▸ Entries shown
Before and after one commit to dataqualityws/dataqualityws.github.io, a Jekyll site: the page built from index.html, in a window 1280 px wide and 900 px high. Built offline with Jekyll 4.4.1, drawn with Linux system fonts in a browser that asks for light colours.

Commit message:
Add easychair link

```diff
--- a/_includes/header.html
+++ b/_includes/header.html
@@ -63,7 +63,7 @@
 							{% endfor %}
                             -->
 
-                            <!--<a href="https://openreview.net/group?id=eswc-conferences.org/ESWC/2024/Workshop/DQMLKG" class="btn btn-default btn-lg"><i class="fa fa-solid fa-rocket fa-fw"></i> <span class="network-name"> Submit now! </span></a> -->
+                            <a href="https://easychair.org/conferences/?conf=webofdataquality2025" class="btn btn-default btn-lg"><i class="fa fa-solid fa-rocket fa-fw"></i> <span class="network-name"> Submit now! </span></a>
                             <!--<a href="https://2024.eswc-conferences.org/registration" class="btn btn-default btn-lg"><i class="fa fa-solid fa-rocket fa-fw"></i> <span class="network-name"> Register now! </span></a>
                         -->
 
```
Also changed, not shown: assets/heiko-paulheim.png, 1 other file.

==

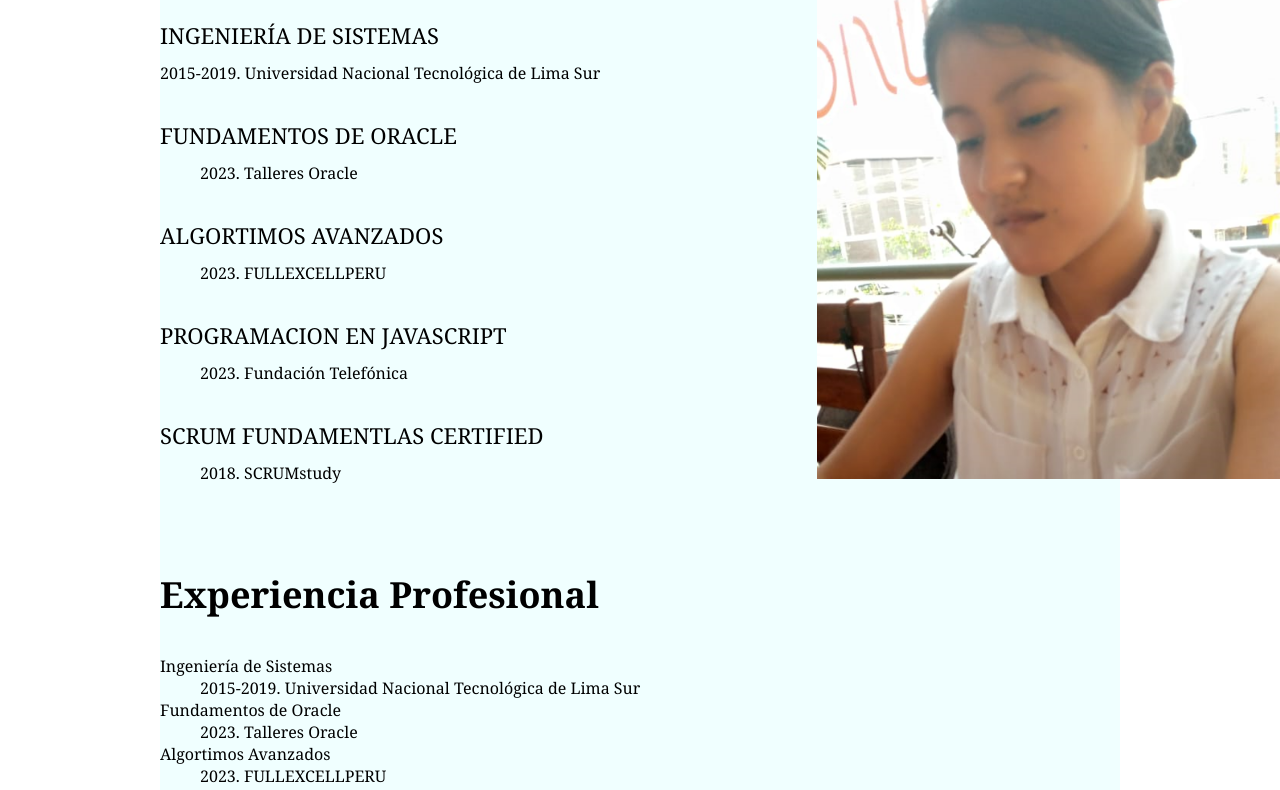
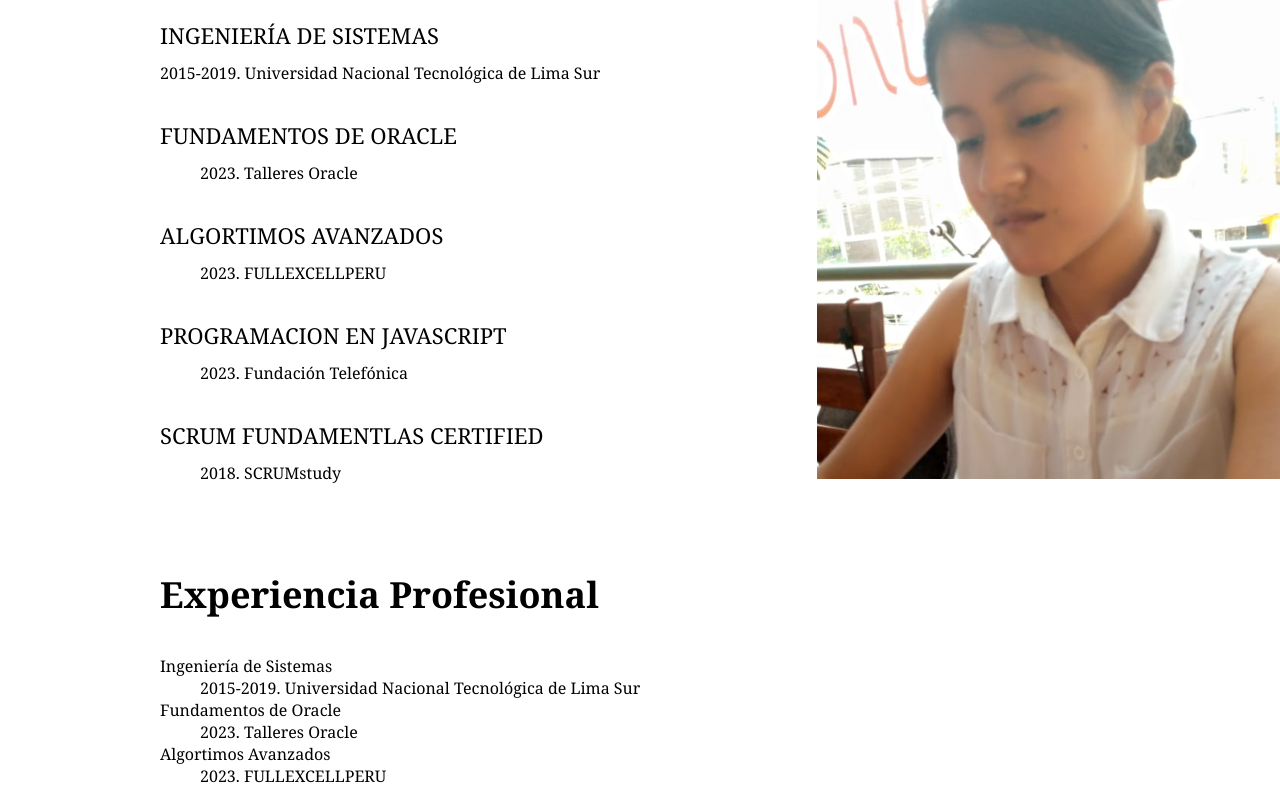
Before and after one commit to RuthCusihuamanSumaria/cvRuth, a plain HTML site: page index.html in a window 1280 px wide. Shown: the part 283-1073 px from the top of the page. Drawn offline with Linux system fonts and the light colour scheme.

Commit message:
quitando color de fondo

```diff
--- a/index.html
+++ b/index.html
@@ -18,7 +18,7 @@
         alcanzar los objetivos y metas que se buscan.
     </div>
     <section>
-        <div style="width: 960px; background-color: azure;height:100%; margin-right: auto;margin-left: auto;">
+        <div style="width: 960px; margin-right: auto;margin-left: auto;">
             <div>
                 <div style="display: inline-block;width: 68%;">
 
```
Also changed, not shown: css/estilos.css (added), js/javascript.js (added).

▸ What is being asked
Within the listing above, extract exactly the lines from the line with "for light colours." to the line with "Also changed, not shown: assets/heiko-paulheim.png, 1", the two named lines included, and no others.

▸ Exercise solution
Before and after one commit to dataqualityws/dataqualityws.github.io, a Jekyll site: the page built from index.html, in a window 1280 px wide and 900 px high. Built offline with Jekyll 4.4.1, drawn with Linux system fonts in a browser that asks for light colours.

Commit message:
Add easychair link

```diff
--- a/_includes/header.html
+++ b/_includes/header.html
@@ -63,7 +63,7 @@
 							{% endfor %}
                             -->
 
-                            <!--<a href="https://openreview.net/group?id=eswc-conferences.org/ESWC/2024/Workshop/DQMLKG" class="btn btn-default btn-lg"><i class="fa fa-solid fa-rocket fa-fw"></i> <span class="network-name"> Submit now! </span></a> -->
+                            <a href="https://easychair.org/conferences/?conf=webofdataquality2025" class="btn btn-default btn-lg"><i class="fa fa-solid fa-rocket fa-fw"></i> <span class="network-name"> Submit now! </span></a>
                             <!--<a href="https://2024.eswc-conferences.org/registration" class="btn btn-default btn-lg"><i class="fa fa-solid fa-rocket fa-fw"></i> <span class="network-name"> Register now! </span></a>
                         -->
 
```
Also changed, not shown: assets/heiko-paulheim.png, 1 other file.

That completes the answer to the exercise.